Directions for this task: Produce as output only the lines below starting at the line with "Repository: brotherdoor/myworkplace" and continuing through the line with "These files come", each one exactly as written.

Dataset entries

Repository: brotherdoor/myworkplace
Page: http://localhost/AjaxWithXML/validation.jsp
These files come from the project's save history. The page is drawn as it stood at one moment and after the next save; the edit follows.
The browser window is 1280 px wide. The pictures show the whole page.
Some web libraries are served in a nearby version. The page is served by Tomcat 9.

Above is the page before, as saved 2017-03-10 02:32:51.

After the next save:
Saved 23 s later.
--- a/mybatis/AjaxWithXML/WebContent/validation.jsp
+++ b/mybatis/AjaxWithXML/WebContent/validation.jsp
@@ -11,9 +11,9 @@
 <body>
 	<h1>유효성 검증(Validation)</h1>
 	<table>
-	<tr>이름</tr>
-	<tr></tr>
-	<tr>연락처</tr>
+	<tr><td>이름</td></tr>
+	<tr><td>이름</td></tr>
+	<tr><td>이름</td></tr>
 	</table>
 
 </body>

* * *

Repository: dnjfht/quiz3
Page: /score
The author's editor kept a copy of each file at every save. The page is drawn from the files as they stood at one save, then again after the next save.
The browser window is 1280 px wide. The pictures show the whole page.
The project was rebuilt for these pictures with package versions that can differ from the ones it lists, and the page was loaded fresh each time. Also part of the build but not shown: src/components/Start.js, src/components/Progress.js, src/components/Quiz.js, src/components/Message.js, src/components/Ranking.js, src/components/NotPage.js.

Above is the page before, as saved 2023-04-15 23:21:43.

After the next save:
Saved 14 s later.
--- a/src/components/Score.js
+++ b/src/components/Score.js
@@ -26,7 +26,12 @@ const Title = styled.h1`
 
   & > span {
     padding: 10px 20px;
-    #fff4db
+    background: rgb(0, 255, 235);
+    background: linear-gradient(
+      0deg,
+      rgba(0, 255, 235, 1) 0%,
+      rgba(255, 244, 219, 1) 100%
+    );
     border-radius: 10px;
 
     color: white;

* * *

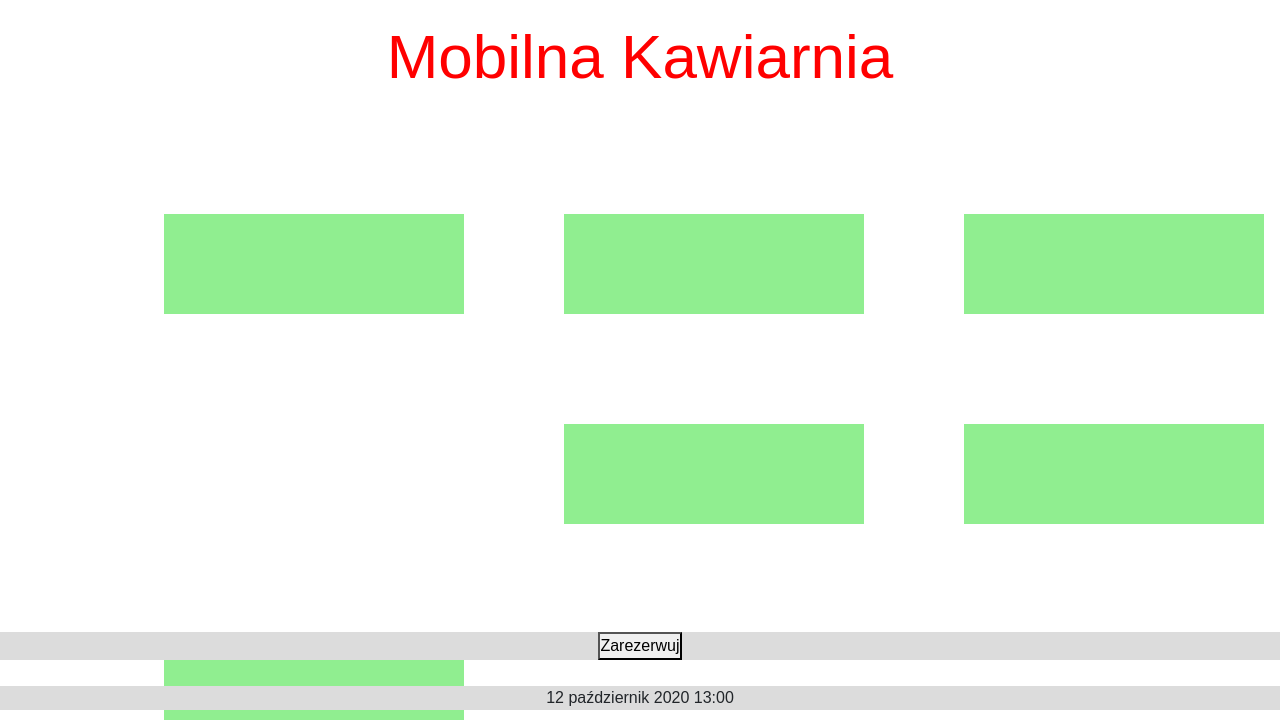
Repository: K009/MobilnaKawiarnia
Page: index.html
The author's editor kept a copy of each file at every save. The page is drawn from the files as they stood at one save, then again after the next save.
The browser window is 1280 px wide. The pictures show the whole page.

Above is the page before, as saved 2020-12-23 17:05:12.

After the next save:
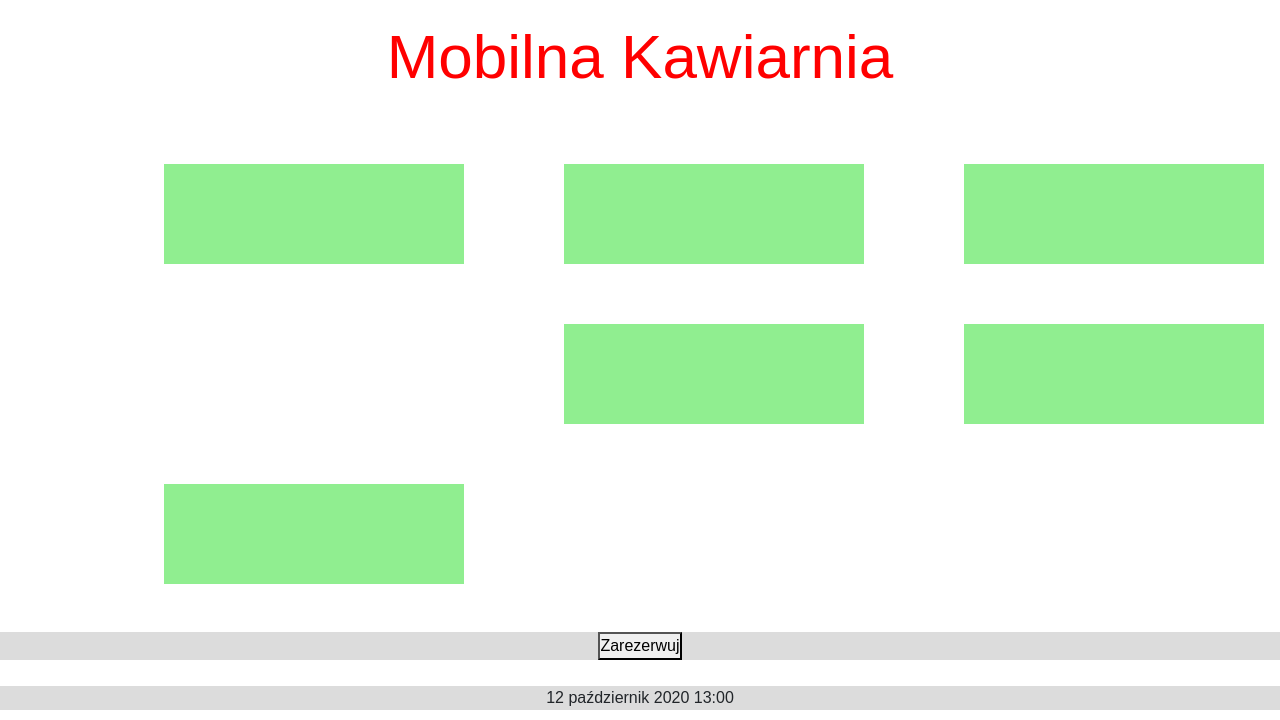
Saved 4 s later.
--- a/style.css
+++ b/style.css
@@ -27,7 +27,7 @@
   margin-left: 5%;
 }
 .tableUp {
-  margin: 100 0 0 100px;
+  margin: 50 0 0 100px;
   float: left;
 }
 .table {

Response:
Repository: brotherdoor/myworkplace
Page: http://localhost/AjaxWithXML/validation.jsp
These files come from the project's save history. The page is drawn as it stood at one moment and after the next save; the edit follows.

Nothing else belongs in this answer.